1 km of Walmsley Brook, from the CPR tracks to the West Don River
The Power Lines Reach, which takes us from the CPR tracks to the West Don River, is divided into two ravines by Beth Nealson Dr. Neither is easily accessible, but both are natural or near natural areas and as such, well worth visiting. The creek flows on the top of the ground though these ravines, with little or no constraints, so this is a good place to study stream dynamics. Gravel bars, old channels, and bank and slope erosion can be observed. It was located in the former Borough of East York.
While it may be tempting to follow the CPR tracks down from Wickstead to the microwave tower, one should be warned that following railway tracks is both dangerous and illegal (See Railway Safety). The better route to the microwave tower, which is only a bit north of the point where Walmsley Brook crossed the tracks, is by the road that lead from the end of Thorncliffe Park Drive. There one can fight one’s way down into the west ravine, but it is recommended that the ravine be skirted on the south to a bulldozed trail across from the Coca Cola Plant on Thorncliffe Park Drive, which leads down into the valley. (Picture) From the bottom of this trail, one can explore up and down the valley. The few trees along this street are mostly Norway Maple, but there is a clump of Red Oak just west of the truck depot. Note the wet meadow bordered by Sumac on the table land above the ravine. There are several species of sedge and other small wet meadow species to be found here.
The tree growth in the ravine has been cut back to prevent it interfering with the power lines overhead, so it is mostly young growth. Part is a jungle of Manitoba Maple, Sumac, White Birch and Balsam Poplar. Goldenrod, Honeysuckle, Virginia Creeper and Sarsaparilla are present on the table land. Some White Ash and Black Cherry were noted. Sugar Maple and Elm with Alternate-leafed Dogwood and Grape are present on the slopes. One slope section is quite wet and supports a stand of Cattails from top to bottom. Other parts of the slope are more open with Sumac copses. The bottom is relatively flat and partly open with Raspberry and Red Osier Dogwood. Manitoba Maple, Crack Willow and White Birch are abundant with Red Oak, Basswood, Elms and Poplars. Dog Strangling Vine, Goldenrod, Sumac and Sandbar Willow were observed. Green Frogs are present in this ravine.
Green Frog in Walmsley Ravine, June 1997
The east and west ravines are divided by Beth Nealson Drive. This street is named in honour of Beth Nealson, the last Mayor of the Town of Leaside from 1963 to the end of 1966.

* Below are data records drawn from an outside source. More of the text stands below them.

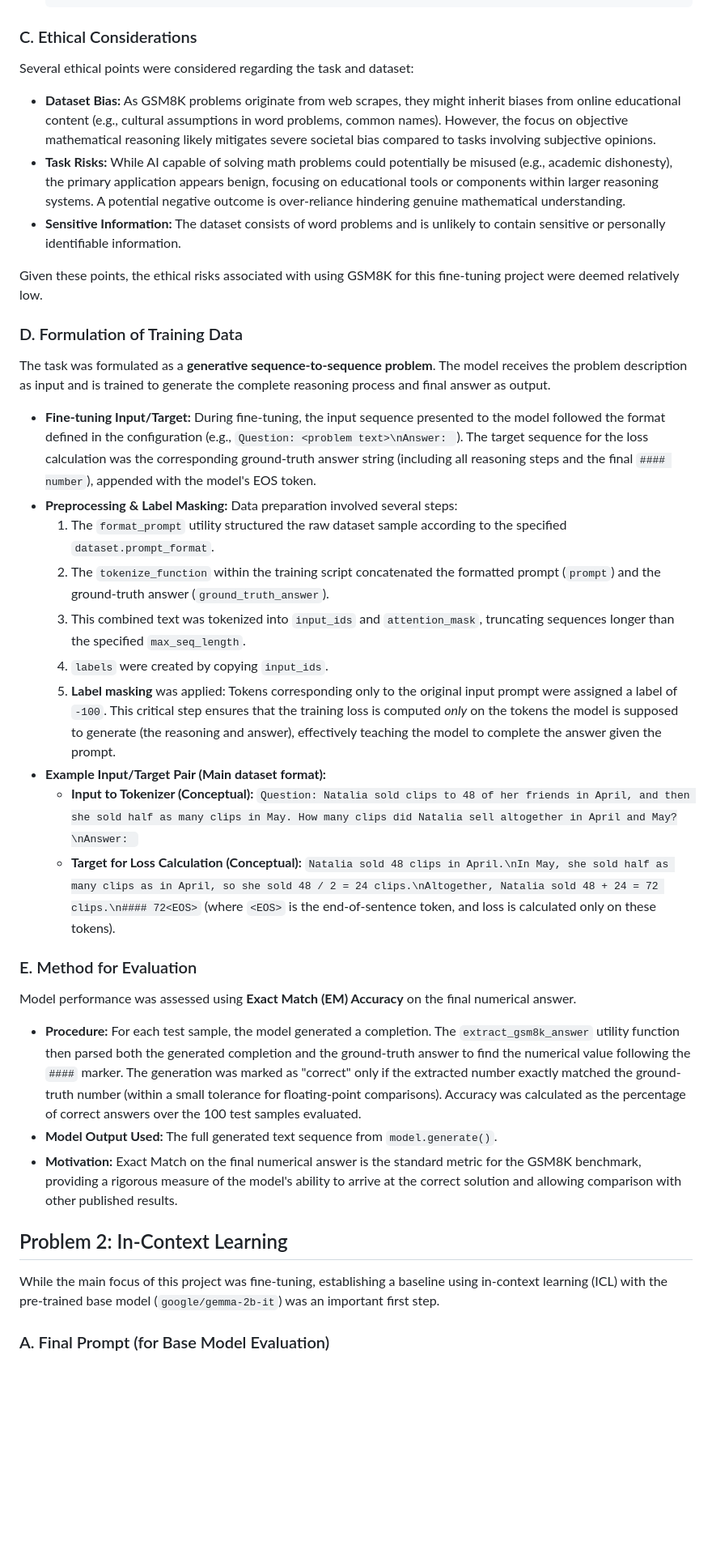
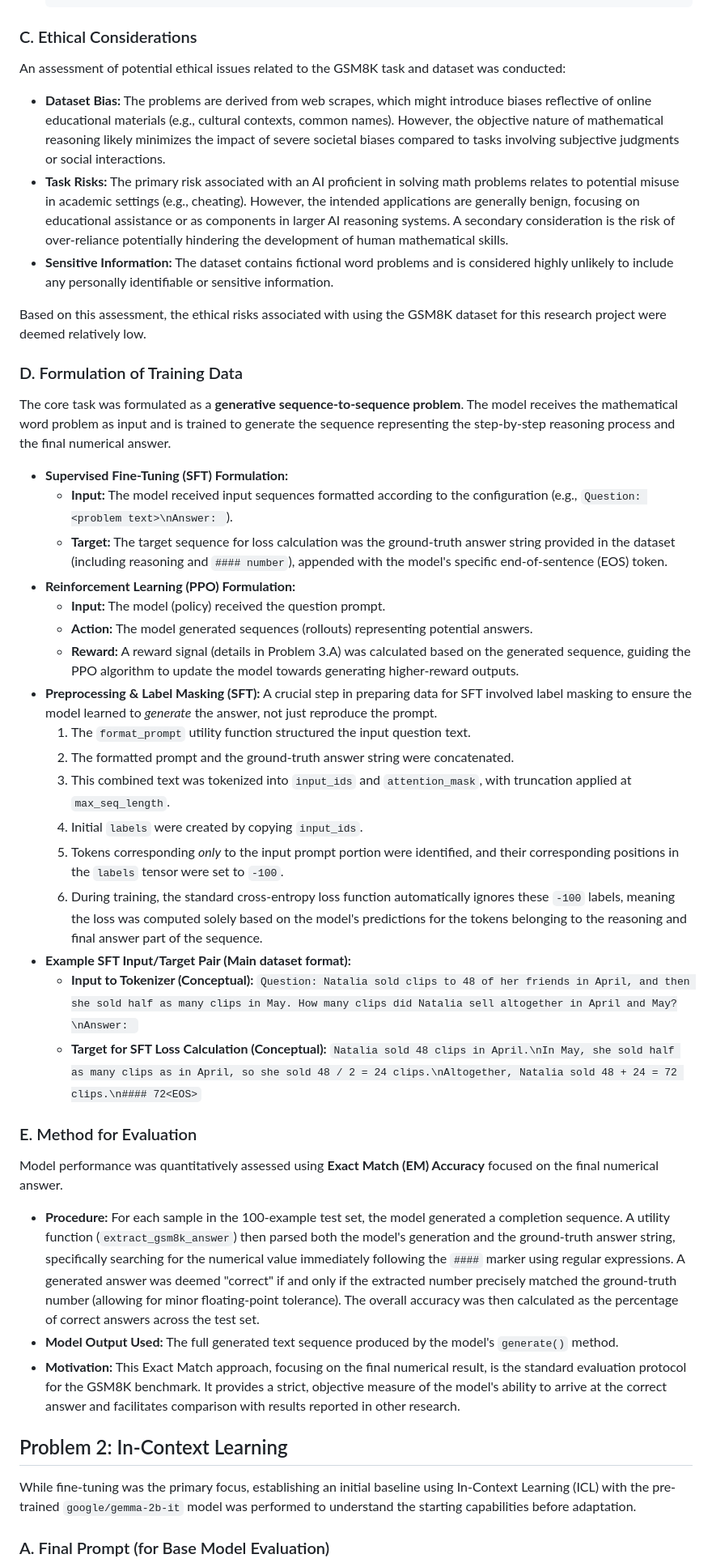
Before and after one commit to anshulsawant/llms-11-667, a Markdown page: hw12/project_report.md, the part around one of its changes. Shown at 81% size. Drawn GitHub-style; blank space fills up the shorter version.

```diff
--- a/hw12/project_report.md
+++ b/hw12/project_report.md
@@ -40,40 +42,47 @@ The difference between the `main` and `socratic` formats can be illustrated usin
 
 ### C. Ethical Considerations
 
-Several ethical points were considered regarding the task and dataset:
+An assessment of potential ethical issues related to the GSM8K task and dataset was conducted:
 
-* **Dataset Bias:** As GSM8K problems originate from web scrapes, they might inherit biases from online educational content (e.g., cultural assumptions in word problems, common names). However, the focus on objective mathematical reasoning likely mitigates severe societal bias compared to tasks involving subjective opinions.
-* **Task Risks:** While AI capable of solving math problems could potentially be misused (e.g., academic dishonesty), the primary application appears benign, focusing on educational tools or components within larger reasoning systems. A potential negative outcome is over-reliance hindering genuine mathematical understanding.
-* **Sensitive Information:** The dataset consists of word problems and is unlikely to contain sensitive or personally identifiable information.
+* **Dataset Bias:** The problems are derived from web scrapes, which might introduce biases reflective of online educational materials (e.g., cultural contexts, common names). However, the objective nature of mathematical reasoning likely minimizes the impact of severe societal biases compared to tasks involving subjective judgments or social interactions.
+* **Task Risks:** The primary risk associated with an AI proficient in solving math problems relates to potential misuse in academic settings (e.g., cheating). However, the intended applications are generally benign, focusing on educational assistance or as components in larger AI reasoning systems. A secondary consideration is the risk of over-reliance potentially hindering the development of human mathematical skills.
+* **Sensitive Information:** The dataset contains fictional word problems and is considered highly unlikely to include any personally identifiable or sensitive information.
 
-Given these points, the ethical risks associated with using GSM8K for this fine-tuning project were deemed relatively low.
+Based on this assessment, the ethical risks associated with using the GSM8K dataset for this research project were deemed relatively low.
 
 ### D. Formulation of Training Data
 
-The task was formulated as a **generative sequence-to-sequence problem**. The model receives the problem description as input and is trained to generate the complete reasoning process and final answer as output.
+The core task was formulated as a **generative sequence-to-sequence problem**. The model receives the mathematical word problem as input and is trained to generate the sequence representing the step-by-step reasoning process and the final numerical answer.
 
-* **Fine-tuning Input/Target:** During fine-tuning, the input sequence presented to the model followed the format defined in the configuration (e.g., `Question: <problem text>\nAnswer: `). The target sequence for the loss calculation was the corresponding ground-truth answer string (including all reasoning steps and the final `#### number`), appended with the model's EOS token.
-* **Preprocessing & Label Masking:** Data preparation involved several steps:
-    1.  The `format_prompt` utility structured the raw dataset sample according to the specified `dataset.prompt_format`.
-    2.  The `tokenize_function` within the training script concatenated the formatted prompt (`prompt`) and the ground-truth answer (`ground_truth_answer`).
-    3.  This combined text was tokenized into `input_ids` and `attention_mask`, truncating sequences longer than the specified `max_seq_length`.
-    4.  `labels` were created by copying `input_ids`.
-    5.  **Label masking** was applied: Tokens corresponding only to the original input prompt were assigned a label of `-100`. This critical step ensures that the training loss is computed *only* on the tokens the model is supposed to generate (the reasoning and answer), effectively teaching the model to complete the answer given the prompt.
-* **Example Input/Target Pair (Main dataset format):**
+* **Supervised Fine-Tuning (SFT) Formulation:**
+    * **Input:** The model received input sequences formatted according to the configuration (e.g., `Question: <problem text>\nAnswer: `).
+    * **Target:** The target sequence for loss calculation was the ground-truth answer string provided in the dataset (including reasoning and `#### number`), appended with the model's specific end-of-sentence (EOS) token.
+* **Reinforcement Learning (PPO) Formulation:**
+    * **Input:** The model (policy) received the question prompt.
+    * **Action:** The model generated sequences (rollouts) representing potential answers.
+    * **Reward:** A reward signal (details in Problem 3.A) was calculated based on the generated sequence, guiding the PPO algorithm to update the model towards generating higher-reward outputs.
+* **Preprocessing & Label Masking (SFT):** A crucial step in preparing data for SFT involved label masking to ensure the model learned to *generate* the answer, not just reproduce the prompt.
+    1. The `format_prompt` utility function structured the input question text.
+    2. The formatted prompt and the ground-truth answer string were concatenated.
+    3. This combined text was tokenized into `input_ids` and `attention_mask`, with truncation applied at `max_seq_length`.
+    4. Initial `labels` were created by copying `input_ids`.
+    5. Tokens corresponding *only* to the input prompt portion were identified, and their corresponding positions in the `labels` tensor were set to `-100`.
+    6. During training, the standard cross-entropy loss function automatically ignores these `-100` labels, meaning the loss was computed solely based on the model's predictions for the tokens belonging to the reasoning and final answer part of the sequence.
+* **Example SFT Input/Target Pair (Main dataset format):**
     * **Input to Tokenizer (Conceptual):** `Question: Natalia sold clips to 48 of her friends in April, and then she sold half as many clips in May. How many clips did Natalia sell altogether in April and May?\nAnswer: `
-    * **Target for Loss Calculation (Conceptual):** `Natalia sold 48 clips in April.\nIn May, she sold half as many clips as in April, so she sold 48 / 2 = 24 clips.\nAltogether, Natalia sold 48 + 24 = 72 clips.\n#### 72<EOS>` (where `<EOS>` is the end-of-sentence token, and loss is calculated only on these tokens).
+    * **Target for SFT Loss Calculation (Conceptual):** `Natalia sold 48 clips in April.\nIn May, she sold half as many clips as in April, so she sold 48 / 2 = 24 clips.\nAltogether, Natalia sold 48 + 24 = 72 clips.\n#### 72<EOS>`
 
 ### E. Method for Evaluation
 
-Model performance was assessed using **Exact Match (EM) Accuracy** on the final numerical answer.
+Model performance was quantitatively assessed using **Exact Match (EM) Accuracy** focused on the final numerical answer.
 
-* **Procedure:** For each test sample, the model generated a completion. The `extract_gsm8k_answer` utility function then parsed both the generated completion and the ground-truth answer to find the numerical value following the `####` marker. The generation was marked as "correct" only if the extracted number exactly matched the ground-truth number (within a small tolerance for floating-point comparisons). Accuracy was calculated as the percentage of correct answers over the 100 test samples evaluated.
-* **Model Output Used:** The full generated text sequence from `model.generate()`.
-* **Motivation:** Exact Match on the final numerical answer is the standard metric for the GSM8K benchmark, providing a rigorous measure of the model's ability to arrive at the correct solution and allowing comparison with other published results.
+* **Procedure:** For each sample in the 100-example test set, the model generated a completion sequence. A utility function (`extract_gsm8k_answer`) then parsed both the model's generation and the ground-truth answer string, specifically searching for the numerical value immediately following the `####` marker using regular expressions. A generated answer was deemed "correct" if and only if the extracted number precisely matched the ground-truth number (allowing for minor floating-point tolerance). The overall accuracy was then calculated as the percentage of correct answers across the test set.
+* **Model Output Used:** The full generated text sequence produced by the model's `generate()` method.
+* **Motivation:** This Exact Match approach, focusing on the final numerical result, is the standard evaluation protocol for the GSM8K benchmark. It provides a strict, objective measure of the model's ability to arrive at the correct answer and facilitates comparison with results reported in other research.
 
 ## Problem 2: In-Context Learning
 
-While the main focus of this project was fine-tuning, establishing a baseline using in-context learning (ICL) with the pre-trained base model (`google/gemma-2b-it`) was an important first step.
+While fine-tuning was the primary focus, establishing an initial baseline using In-Context Learning (ICL) with the pre-trained `google/gemma-2b-it` model was performed to understand the starting capabilities before adaptation.
 
 ### A. Final Prompt (for Base Model Evaluation)
 
```
Also changed, not shown: other parts of hw12/project_report.md (+83 -58 lines), hw12/presentation.md (+1 -1 lines).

The first part of the east ravine is difficult to traverse. It is a “V” shaped valley with many Manitoba Maples that have fallen nearly parallel to the ground and spreading clumps of Crack Willow. There are many chunks of broken concrete in the valley bottom as well as granitic erratics. One can walk down a moderately steep slope from Beth Nealson and fight one’s way along the creek through the jungle to where it enters a pipe for a short distance. The slopes near Beth Nealson are fairly open with Raspberry, Equisitum, Goldenrod, some Aspen and the odd Sumac, Willow, Manitoba Maple and Yew. The valley bottom is a jungle of Manitoba Maple, Crack Willow, with a few Sugar Maple. Japanese Knot Weed and Liverwort were noted.

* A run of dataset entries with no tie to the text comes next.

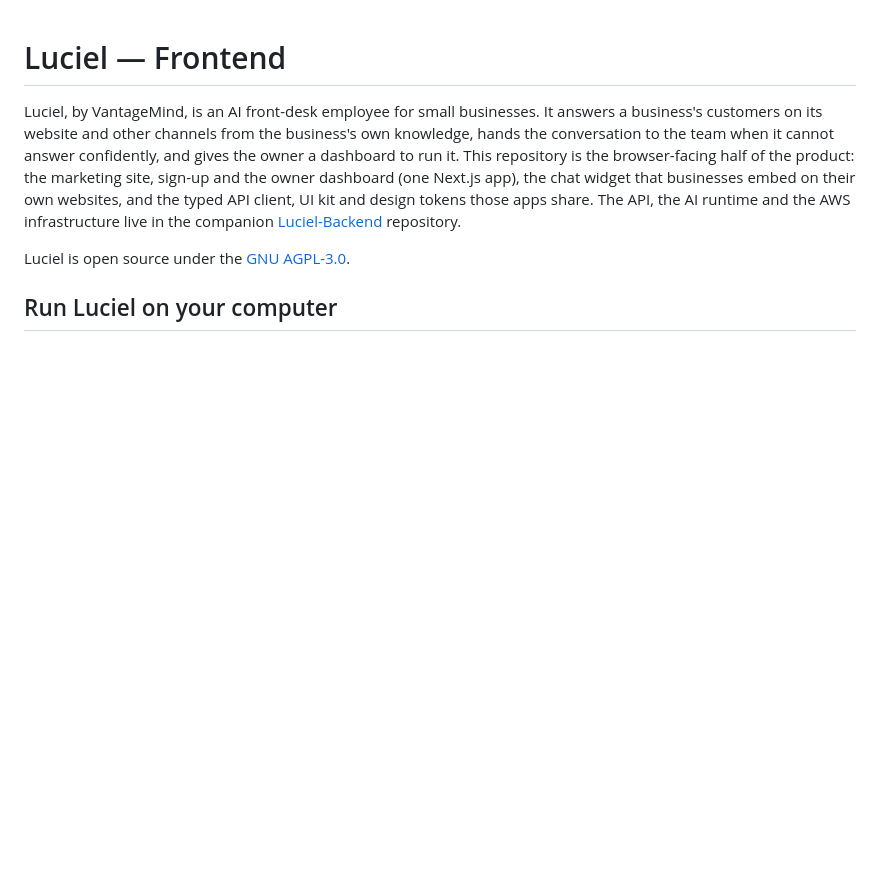
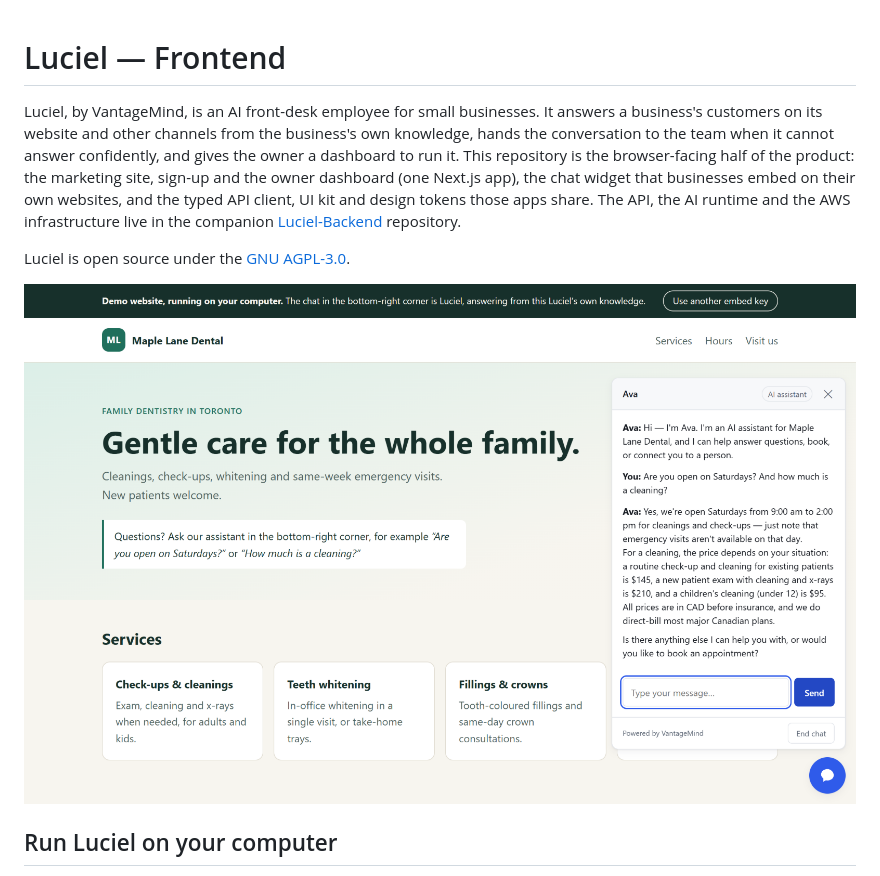
Before and after one commit to aryanonline/Luciel-Frontend, a Markdown page: README.md, the part around the change. GitHub-like rendering; pictures changed too: docs/images/local-demo-site.png (added); blank space fills up the shorter version.

Commit message:
docs: show a local install in the README
A real screenshot of the local Docker stack: the demo clinic's website with
Luciel answering a visitor from the clinic's documents.

```diff
--- a/README.md
+++ b/README.md
@@ -10,6 +10,8 @@ API, the AI runtime and the AWS infrastructure live in the companion
 [Luciel-Backend](https://github.com/aryanonline/Luciel-Backend) repository.
 
 Luciel is open source under the [GNU AGPL-3.0](LICENSE).
+
+![A local install: the demo clinic's website, where Luciel answers a visitor from the clinic's own documents](docs/images/local-demo-site.png)
 
 ## Run Luciel on your computer
 
```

From the piped section one can take a path used by trail bikes down the valley to where Walmsley Brook meets The West Don River and further along the river under the Overlea Bridge to the Forks of The Don and a road leading up to the Thorncliffe Park area (about a Kilometre). In this lower valley, the woodland improves into a Sugar Maple bush with associated species such as Red Oak, Hemlock, Elm, Poplar and Grape. There is some flat bottom land. Posts along an oil pipeline in the lower valley; warn us not to dig without first checking with the company. Across The Don we can see Ernest Thompson Seton Park.
Another path into the east ravine starts at the end of the road through the allotment gardens on the south side of the ravine off Beth Nealson Drive. Deer have been seen near here in the early morning. The top of this path is not well marked and is very steep, but does lead down to the piped section from where one can take the trail bike path down the valley.
In the winter, when the leaves are off, one can look down from the end of William Morgan Drive and see where Walmsley Brook enters The West Don River.
Comment on Power line safety.